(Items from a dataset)
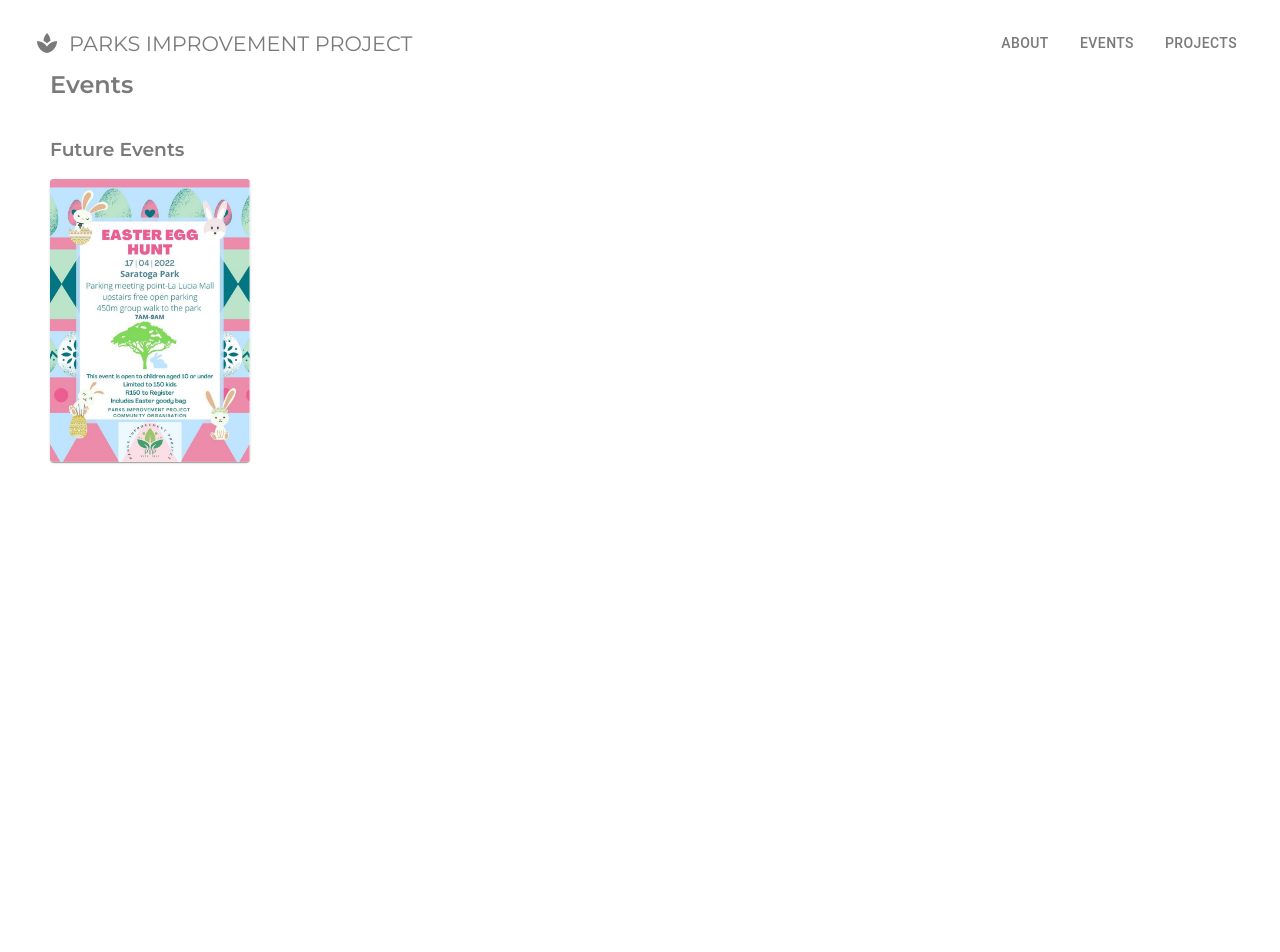
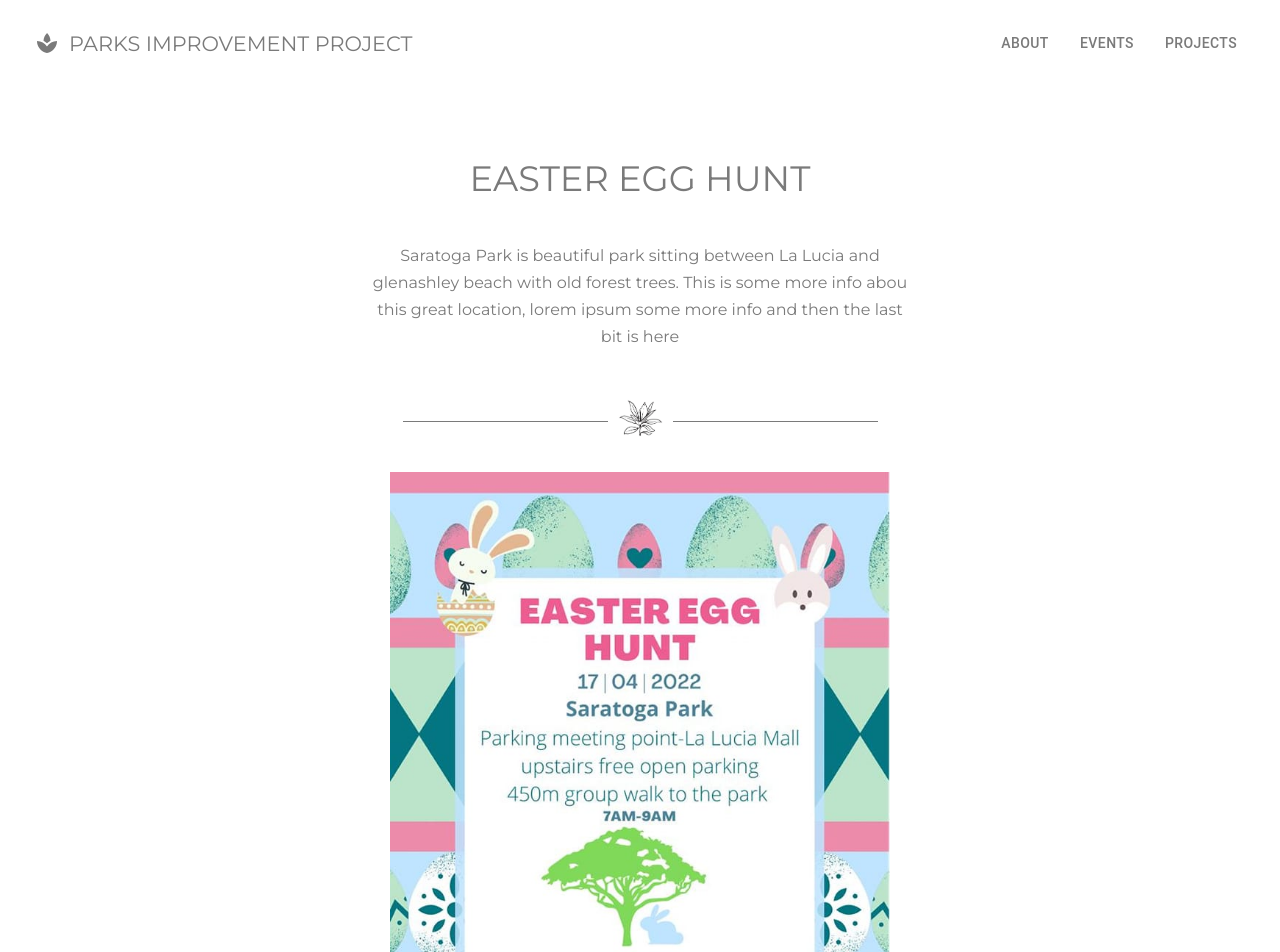
Before and after one commit to autumn8/parks-improvement-project, a React (Vite) app: page /events in a window 1280 px wide. Shown: the top 952 px of the page. Before the commit the page ends 800 px from the top, so only its background shows below. Built offline with nearby package versions, Linux system fonts and the light colour scheme.

Commit message:
style: more style tweaking across pages

```diff
--- a/src/App.css
+++ b/src/App.css
@@ -60,7 +60,7 @@ body {
   padding: 10px;
   background-color: #c4dede;
   color: white;
-  font-size: 2.1rem;
+  font-size: 1.9rem;
   border-radius: 3px;
 }
 
@@ -107,13 +107,12 @@ body {
 }
 
 .app__h1 {
+  margin-top:0;
   text-align: center;
-  margin-top:50px;
   margin-bottom: 0;
-  font-size: 3rem;
+  font-size: 2.2rem;
   font-weight: 400;
 }
-
 
 
 .app__hero2-wrapper {
@@ -122,10 +121,9 @@ body {
 }
 
 .app__hero2 {
-  margin-top: 63px;
   margin-bottom: 15px;
   width: 100%;
-  max-width: 1202px;
+  max-width: 1024px;
   min-width: 610px;
   margin-left:4%;
   margin-right: 4%;
--- a/src/components/Header/Header.css
+++ b/src/components/Header/Header.css
@@ -1,8 +1,5 @@
 .header {
     box-sizing: border-box;
-    position:absolute;
-    top:0;
-    left: 0;
     width: 100%;
     z-index: 1;
     display:flex;
--- a/src/components/Header/Header.jsx
+++ b/src/components/Header/Header.jsx
@@ -37,7 +37,6 @@ function Header() {
   };
 
   const onClickNav = (route, event) => {
-    console.log(route.toLowerCase());
     navigate(`/${route.toLowerCase()}`);
     setState({ ...state, ['left']: false });
   }
--- a/src/main.jsx
+++ b/src/main.jsx
@@ -8,7 +8,7 @@ import { ThemeProvider, createTheme } from '@mui/material/styles';
 const theme = createTheme({
   palette: {
     background: {
-      paper: '#b1d3a1',
+      paper: '#59908d',
     },
     type: 'light',
     info: {
--- a/src/views/Events/Events.css
+++ b/src/views/Events/Events.css
@@ -0,0 +1,19 @@
+.event__img-wrapper {
+    display: flex;
+    justify-content: center;
+    margin-top: 40px;
+}
+
+.event__h1 {
+    margin-top:20px;
+}
+
+.event__h2 {
+    font-size: 1rem;
+}
+
+
+.event__img {
+    width: 100%;
+    max-width: 500px;
+}
--- a/src/views/Events/Events.jsx
+++ b/src/views/Events/Events.jsx
@@ -4,23 +4,32 @@ import "./Events.css";
 
 function Events() {
   return (
-    <>
+    <div className="home">
 
-    <main className="main">
-        <section className="home__section">
-        <div className="row">
-            <h2>Events</h2>
-        </div>
-        <div className="row">
-            <div className="col">
-              <FutureEvents/>
-            </div>
+        <main className="main">
+            <section className="project__intro">
+              <div className="event__header-wrapper">
+                <h1 className="app__h1 event__h1">EASTER EGG HUNT</h1>
+              </div>
+              <p className="project__intro-info">
+                    Saratoga Park is beautiful park sitting between La Lucia and glenashley beach with old forest trees. This is some more info abou this great location, lorem ipsum some more info and then the last bit is here
+                </p>
+                <div className="project__header-divider"><div className="project__header-stamp"></div></div>
 
-        </div>
-        </section>
-    </main>
-    </>
-  )
+
+                <div className="event__img-wrapper">
+                    <img src="/easter.jpg" alt="" className="event__img" />
+                </div>
+
+
+
+
+            </section>
+
+        </main>
+    </div>
+
+)
 }
 
 export default Events
--- a/src/views/Home.css
+++ b/src/views/Home.css
@@ -28,27 +28,32 @@
 }
 
 .home-what-is-it {
+    width: 100%;
     display:flex;
     flex-direction: column;
     align-items: center;
     background-color: aliceblue;
-    padding: 45px;
+    padding: 60px;
 }
 
 
-.home-get-involved {
+.get-involved {
     margin-top: 55px;
     max-width: 1300px;
     flex-wrap: wrap;
 }
 
-.home-get-inolved__cols{
+.get-involved__header {
+    margin-top: 50px;
+}
+
+.get-inolved__cols{
     flex-basis: calc(33% - var(--app-spacing));
     margin-bottom: 50px;
 }
 
 @media screen and (max-width: 800px) {
-    .home-get-inolved__cols{
+    .get-inolved__cols{
         margin:0 10%;
         flex-basis: 100%;
         margin-bottom: 50px;
--- a/src/views/Home.jsx
+++ b/src/views/Home.jsx
@@ -24,9 +24,9 @@ function Home() {
                         </div>
 
                         <div><img src="/parkRunner.png" alt="" className="home-runner" /></div>
-                        <h2 className="app__h2">How can I get involved?</h2>
-                        <div className="row home-get-involved">
-                            <div className="col home-get-inolved__cols">
+                        <h2 className="app__h2 get-involved__header">How can I get involved?</h2>
+                        <div className="row get-involved">
+                            <div className="col get-inolved__cols">
                                 <IconInfo>
                                     <h3 className="info-icon__title">Give a hand</h3>
                                     <p className="info-icon__desc">Come join us in person or maybe you have some other services or ideas you'd like to offer. </p>
@@ -35,7 +35,7 @@ function Home() {
                                     </Button>
                                 </IconInfo>
                             </div>
-                            <div className="col home-get-inolved__cols">
+                            <div className="col get-inolved__cols">
                                 <IconInfo>
                                     <h3 className="info-icon__title">Donate</h3>
                                     <p className="info-icon__desc">We're self funded, so donations will help to cover the cost of future improvements & events.  </p>
@@ -44,7 +44,7 @@ function Home() {
                                     </Button>
                                 </IconInfo>
                             </div>
-                            <div className="col home-get-inolved__cols">
+                            <div className="col get-inolved__cols">
                                 <IconInfo>
                                     <h3 className="info-icon__title">Use Your Public Spaces</h3>
                                     <p className="info-icon__desc">We're trying to foster community and promote active mobility for healthier, happier and safer neighbourhoods.  </p>
--- a/src/views/Projects/Projects.jsx
+++ b/src/views/Projects/Projects.jsx
@@ -5,9 +5,7 @@ import InfoCard from "../../components/framework/InfoCard/InfoCard";
 function Projects() {
     return (
         <div className="home">
-            <div className="app__hero2-wrapper">
-                <img src="/parkCommunity.png" alt="" className="app__hero2" />
-            </div>
+
             <main className="main">
                 <section className="project__intro">
                     <h1 className="app__h1 project__h1">SARATOGA PARK</h1>
```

*Exercise*: Return all lines from the entries that contain the string "width".

*Solution to this problem*:
   width: 100%;
-  max-width: 1202px;
+  max-width: 1024px;
   min-width: 610px;
     width: 100%;
+    width: 100%;
+    max-width: 500px;
+    width: 100%;
     max-width: 1300px;
 @media screen and (max-width: 800px) {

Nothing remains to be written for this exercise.